Midvale, O., Jan. 3 (AP) -- Bodies of five men killed in an explosion in the No. 4 mine of the Midvale Coal Company this morning were recovered by rescue workers tonight, about nine hours after the blast.
The bodies were brought to the surface by a rescue crew composed of Federal and State mine rescue workers and local miners, just before 8 p.m.
The victims apparently were killed by the explosion which seemed to have centered where their bodies were found scattered about the floor of the tunnel about 3 1/2 miles from the entrance of the drift mine, rescuers said.

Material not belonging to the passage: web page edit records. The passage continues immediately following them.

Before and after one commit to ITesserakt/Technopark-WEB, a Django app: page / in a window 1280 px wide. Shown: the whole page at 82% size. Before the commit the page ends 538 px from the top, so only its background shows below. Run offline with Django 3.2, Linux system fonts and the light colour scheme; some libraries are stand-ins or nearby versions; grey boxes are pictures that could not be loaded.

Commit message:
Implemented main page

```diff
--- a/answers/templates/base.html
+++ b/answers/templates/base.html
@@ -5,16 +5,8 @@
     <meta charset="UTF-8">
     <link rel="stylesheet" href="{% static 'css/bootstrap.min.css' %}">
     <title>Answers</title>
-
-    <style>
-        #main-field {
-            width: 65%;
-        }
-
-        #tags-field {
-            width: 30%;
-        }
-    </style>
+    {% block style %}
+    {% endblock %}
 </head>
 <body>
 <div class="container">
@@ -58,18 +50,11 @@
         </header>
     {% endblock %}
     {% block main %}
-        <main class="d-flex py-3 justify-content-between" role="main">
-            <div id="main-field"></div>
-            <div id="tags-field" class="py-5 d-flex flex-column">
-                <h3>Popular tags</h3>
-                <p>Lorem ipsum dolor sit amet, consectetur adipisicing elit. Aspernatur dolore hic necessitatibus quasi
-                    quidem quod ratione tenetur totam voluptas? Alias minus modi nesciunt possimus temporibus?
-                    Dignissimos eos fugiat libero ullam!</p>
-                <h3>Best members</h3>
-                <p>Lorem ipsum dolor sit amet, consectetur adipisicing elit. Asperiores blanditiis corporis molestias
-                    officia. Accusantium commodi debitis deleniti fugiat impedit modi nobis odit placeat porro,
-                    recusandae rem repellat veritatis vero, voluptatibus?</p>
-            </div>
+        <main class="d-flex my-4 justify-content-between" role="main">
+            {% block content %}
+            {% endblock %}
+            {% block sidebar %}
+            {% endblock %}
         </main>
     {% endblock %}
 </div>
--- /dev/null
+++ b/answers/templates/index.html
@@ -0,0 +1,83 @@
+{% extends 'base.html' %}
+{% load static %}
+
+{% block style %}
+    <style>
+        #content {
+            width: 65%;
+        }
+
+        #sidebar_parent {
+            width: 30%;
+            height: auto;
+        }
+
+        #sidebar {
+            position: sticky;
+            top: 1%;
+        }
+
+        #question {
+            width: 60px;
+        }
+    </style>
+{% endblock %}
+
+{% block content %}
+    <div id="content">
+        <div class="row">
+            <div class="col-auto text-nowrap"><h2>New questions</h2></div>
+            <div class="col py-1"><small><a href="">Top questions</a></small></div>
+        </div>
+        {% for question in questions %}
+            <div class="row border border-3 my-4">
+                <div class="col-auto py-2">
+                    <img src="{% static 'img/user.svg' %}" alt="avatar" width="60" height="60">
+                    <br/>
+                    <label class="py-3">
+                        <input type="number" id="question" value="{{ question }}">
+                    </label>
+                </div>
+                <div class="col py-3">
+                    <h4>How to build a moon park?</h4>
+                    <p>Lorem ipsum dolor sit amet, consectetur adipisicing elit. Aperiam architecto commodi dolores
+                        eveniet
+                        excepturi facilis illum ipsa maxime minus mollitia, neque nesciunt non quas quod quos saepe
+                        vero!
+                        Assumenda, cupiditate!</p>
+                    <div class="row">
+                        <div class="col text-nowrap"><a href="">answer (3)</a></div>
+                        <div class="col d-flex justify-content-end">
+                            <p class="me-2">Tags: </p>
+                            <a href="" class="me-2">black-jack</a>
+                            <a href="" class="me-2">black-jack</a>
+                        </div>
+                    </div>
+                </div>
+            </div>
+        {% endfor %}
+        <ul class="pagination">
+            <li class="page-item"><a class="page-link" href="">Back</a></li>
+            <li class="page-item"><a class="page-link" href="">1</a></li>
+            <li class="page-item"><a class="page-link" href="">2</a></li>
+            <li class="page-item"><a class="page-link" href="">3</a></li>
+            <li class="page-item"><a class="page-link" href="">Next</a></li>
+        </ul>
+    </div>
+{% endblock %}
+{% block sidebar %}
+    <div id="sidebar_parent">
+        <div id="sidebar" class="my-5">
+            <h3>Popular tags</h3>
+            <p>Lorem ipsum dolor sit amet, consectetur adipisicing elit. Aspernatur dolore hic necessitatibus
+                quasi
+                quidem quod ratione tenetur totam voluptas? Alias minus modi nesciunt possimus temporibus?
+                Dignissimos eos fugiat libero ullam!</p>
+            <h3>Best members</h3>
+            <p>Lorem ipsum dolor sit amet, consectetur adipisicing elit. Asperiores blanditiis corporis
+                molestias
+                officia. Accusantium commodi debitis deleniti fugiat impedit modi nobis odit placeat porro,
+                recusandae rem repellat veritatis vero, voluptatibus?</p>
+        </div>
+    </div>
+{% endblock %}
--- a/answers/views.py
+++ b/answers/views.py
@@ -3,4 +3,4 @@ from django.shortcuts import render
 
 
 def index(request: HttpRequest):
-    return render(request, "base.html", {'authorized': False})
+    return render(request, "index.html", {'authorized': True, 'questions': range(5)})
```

Fifteen other men in the mine when the blast let go at about 10:30 a.m. escaped without injury, a few minutes afterward.
The dead are:
LUDI DEMITT, all of Midvale.
Immediately after recovery of the victims' bodies, Federal and state mine inspectors began an investigation to determine the cause of the explosion. They would advance no theory prior to their inquiry, and said the cause would probably not be determined before tomorrow.
Four of eight local volunteer rescue workers who braved without masks the poisonous gases which filled the workings after the explosion, were in the union hospital at Dover, near here tonight. Their condition was not considered serious. The other four recovered quickly.
When Federal and state rescue workers, accompanied by four Midvale miners, resumed the work with the protection of gas masks, late in the day, they found progress hampered by the wreckage strewn tunnels. They went into the mine back of the scene of the explosion, through a ventilating shaft, and found the bodies a thousand or so feet from the shaft and about 3 1/2 miles from the entrance.
Four of the bodies, all except that of OHLER, were found at about 6 p.m. The rescuers searched more than an hour before they found the last body and started the task of removing all five of them.
A crowd of several hundred, including members of victims' families, a score or more volunteers waiting to take up the rescue work, and a number of curious drawn to the mine mouth from nearby towns, were gathered about in the near freezing weather to watch the rescuers carry out the victims.
Sandusky Register Ohio 1931-01-04